With the same air flow rate as in Case D the conveying line exit air velocity will also be 16 m/s. Due to the slightly higher air supply pressure, however, the conveying line inlet air velocity will be a little lower at 9 m/s. The considerable increase in mater- ial flow rate can be attributed to the fact that the full 16 kW is available to the system and that with these low inlet and exit air velocities the system is operating very close to its point of maximum efficiency.
It will be noticed from Figure 21.3 that the operating point is still within the body of the conveying characteristics and so there is unlikely to be any problems of pipeline blockage. It will also be noticed from Figure 21.5 that point E is only just within the operating limits of the blower. It is, however, a valid operating point on the conveying characteristics and a smaller blower is likely to meet the duty as specified.
The effects of solids loading ratio
The minimum conveying air velocity, as a result of this increase in pressure with Case E is now down to about 9 m/s. The solids loading ratio of the material in the pipeline, however, has increased to about 37 as can be seen from point E on Figure 21.3. The minimum air velocity that can be achieved for conveying a material in a pipeline depends to a large extent upon the solids loading ratio of the material being conveyed. As the solids loading ratio is increased, the minimum conveying air velocity that can be employed decreases for a material that is capable of being conveyed in dense phase. At a solids loading ratio of 37, therefore, it should be possible to convey the material with air velocities lower than 9 m/s without risk of blocking the pipeline.
The influence of solids loading ratio on the minimum conveying air velocity for the cement is given in Figure 21.6. Points D and E from the above case study are super- imposed on this plot and it can be seen that they are both above the conveying limit by a reasonable margin.
It will be noticed from the blower characteristics in Figure 21.5 that points A, C and E all lie on a line of constant power. These same points, therefore, form a line of constant

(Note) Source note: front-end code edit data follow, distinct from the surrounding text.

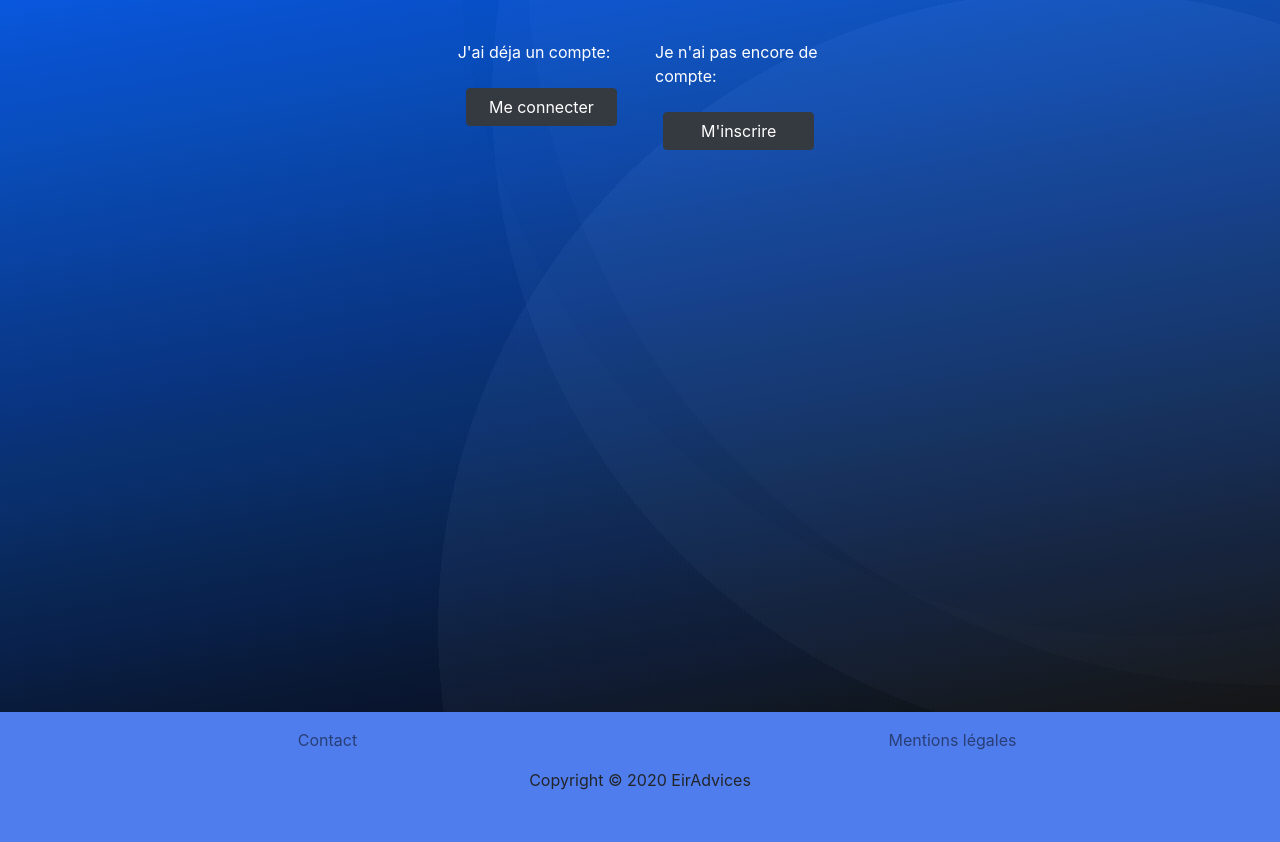
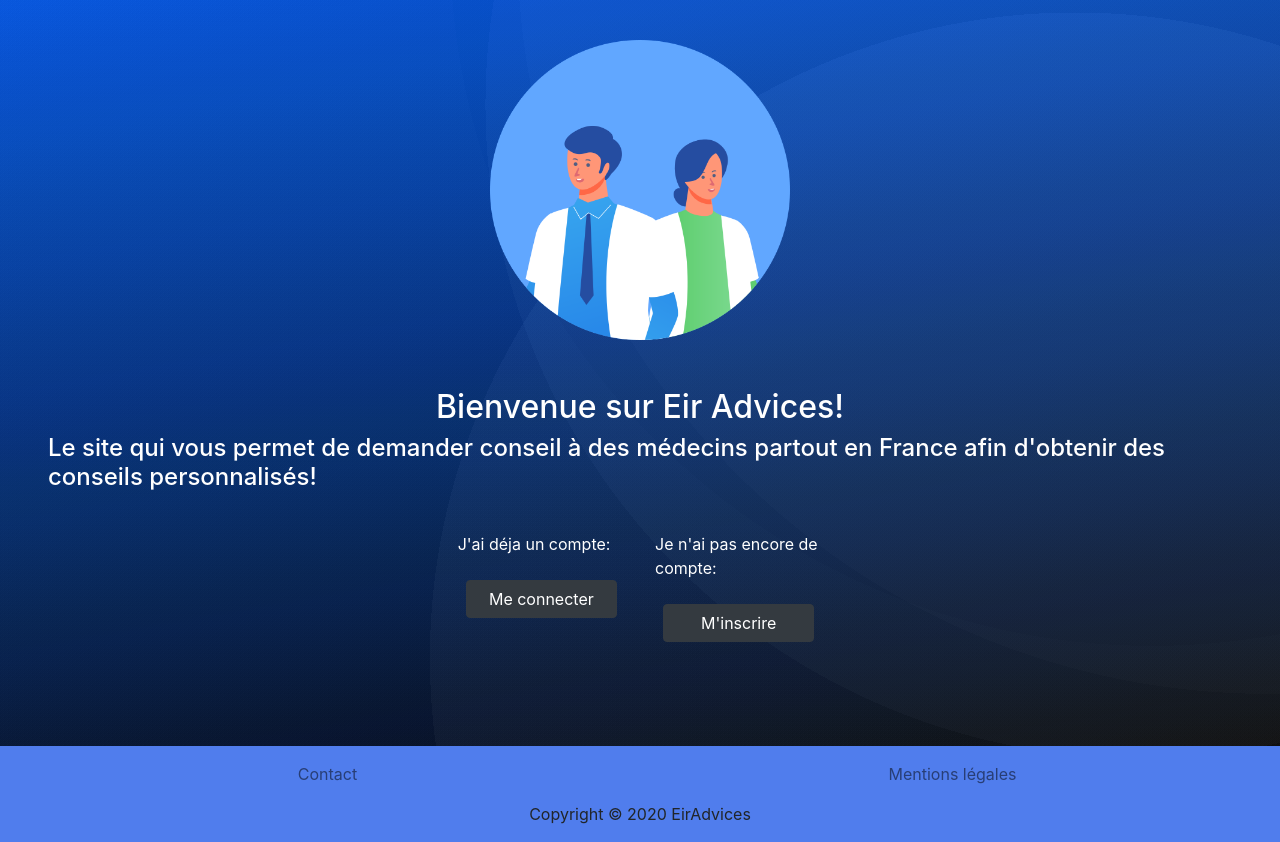
Before and after one commit to Tom-Eichelbrenner/HackatonDoctolib, a Symfony app: template templates/home/index.html.twig in a window 1280 px wide. Shown: the part 56-898 px from the top of the page. Before the commit the page ends 846 px from the top, so only its background shows below. Run offline with Twig, Linux system fonts and the light colour scheme; the template is opened without the code that fills it, so the values that code supplies are empty; style sheets or scripts are compiled from the project's sources; some libraries are stand-ins or nearby versions.

Commit message:
mauvaise branche images

```diff
--- a/templates/home/index.html.twig
+++ b/templates/home/index.html.twig
@@ -6,7 +6,7 @@
     {% if is_granted('ROLE_PATIENT') %}
         <div class="row">
             <div class="container-fluid col-11 col-lg-6">
-                <div class="card bg-dark text-white position-lg-fixed">
+                <div class="card bg-dark text-white position-lg-fixed" style="z-index: 1">
                     <h2 class="ml-5 p-2">Mes informations</h2>
                     <ul class="list-group list-group-flush">
                         <li class="list-group-item bg-dark">
@@ -19,11 +19,18 @@
                                     class="btn btn-primary">Modifier mes informations</a></li>
                     </ul>
                 </div>
+                <div class="position-absolute fixed-bottom d-none d-lg-block" style="z-index: 0">
+                    <img src="/build/images/doctors.png" class="" height="400">
+                </div>
             </div>
             <div class="container-fluid col-11 col-lg-6">
                 <div class=>
-                    <div class="row mx-auto">
-                        <a href="{{ path('ask_new') }}" class="btn bg-info text-white p-4 mt-2">
+                    <div class="row mx-auto bg-dark rounded p-5">
+                        <div class="mr-4">
+                            <img src="/build/images/doctor-man.png" height="200"/>
+                        </div>
+                        <a href="{{ path('ask_new') }}" class="btn bg-info text-white p-4 my-auto mx-auto"
+                           style="height: fit-content">
                             <strong>J'ai besoin d'être conseillé par un médecin</strong></a>
                     </div>
                     <hr class="my-4 w-50 ml-5"/>
@@ -43,7 +50,7 @@
                                 <p class="card-text">Description : {{ advice.problem }}</p>
                                 {% if advice.isViewed == true %}
                                     <a class="btn btn-warning my-2"
-                                            href="{{ path('conversation_show', {'id': advice.id}) }}">Afficher
+                                       href="{{ path('conversation_show', {'id': advice.id}) }}">Afficher
                                         cette conversation
                                     </a>
                                 {% endif %}
@@ -73,14 +80,27 @@
             </div>
         </div>
     {% else %}
-        <div class="d-flex flex-wrap justify-content-center">
-            <div class="col-12 col-lg-2 text-white rounded d-flex flex-column">
-                <p>J'ai déja un compte:</p>
-                <a href="{{ path('app_login') }}" class="btn btn-dark text-white m-2 ">Me connecter</a>
+        <div>
+            <div class="row mb-5">
+                <img src="/build/images/doctors-home.png" class="mx-auto" height="300">
             </div>
-            <div class="col-12 col-lg-2 text-white rounded d-flex flex-column">
-                <p>Je n'ai pas encore de compte:</p>
-                <a href="{{ path('app_register') }}" class="btn btn-dark text-white m-2 ">M'inscrire</a>
+            <div class="row mx-auto">
+                <h2 class="text-white mx-auto">Bienvenue sur Eir Advices!</h2>
+            </div>
+            <div class="row mx-auto">
+                <h4 class="mx-auto text-white">Le site qui vous permet de demander conseil à des médecins partout en
+                    France afin d'obtenir des conseils personnalisés!</h4>
+            </div>
+            <div class="d-flex flex-wrap justify-content-center mt-3">
+                <div class="col-12 col-lg-2 text-white rounded d-flex flex-column mt-3">
+                    <p>J'ai déja un compte:</p>
+                    <a href="{{ path('app_login') }}" class="btn btn-dark text-white m-2 ">Me connecter</a>
+                </div>
+                <div class="col-12 col-lg-2 text-white rounded d-flex flex-column mt-3">
+                    <p>Je n'ai pas encore de compte:</p>
+                    <a href="{{ path('app_register') }}" class="btn btn-dark text-white m-2 ">M'inscrire</a>
+                </div>
+
             </div>
         </div>
     {% endif %}
```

power on the conveying characteristics in Figure 21.3. Lines of constant power can be superimposed on the conveying characteristics quite easily, as illustrated in Section 11.5.2, and so to illustrate this point the conveying characteristics in Figure 21.3 are reproduced with lines of constant power requirements in Figure 21.7. It can be seen from Figure 21.7 that, for a material that has conveying characteristics of this type, that a reduction in air flow rate, for a constant value of conveying line pressure drop leads to a significant reduction in power requirements as well as an increase in material flow rate.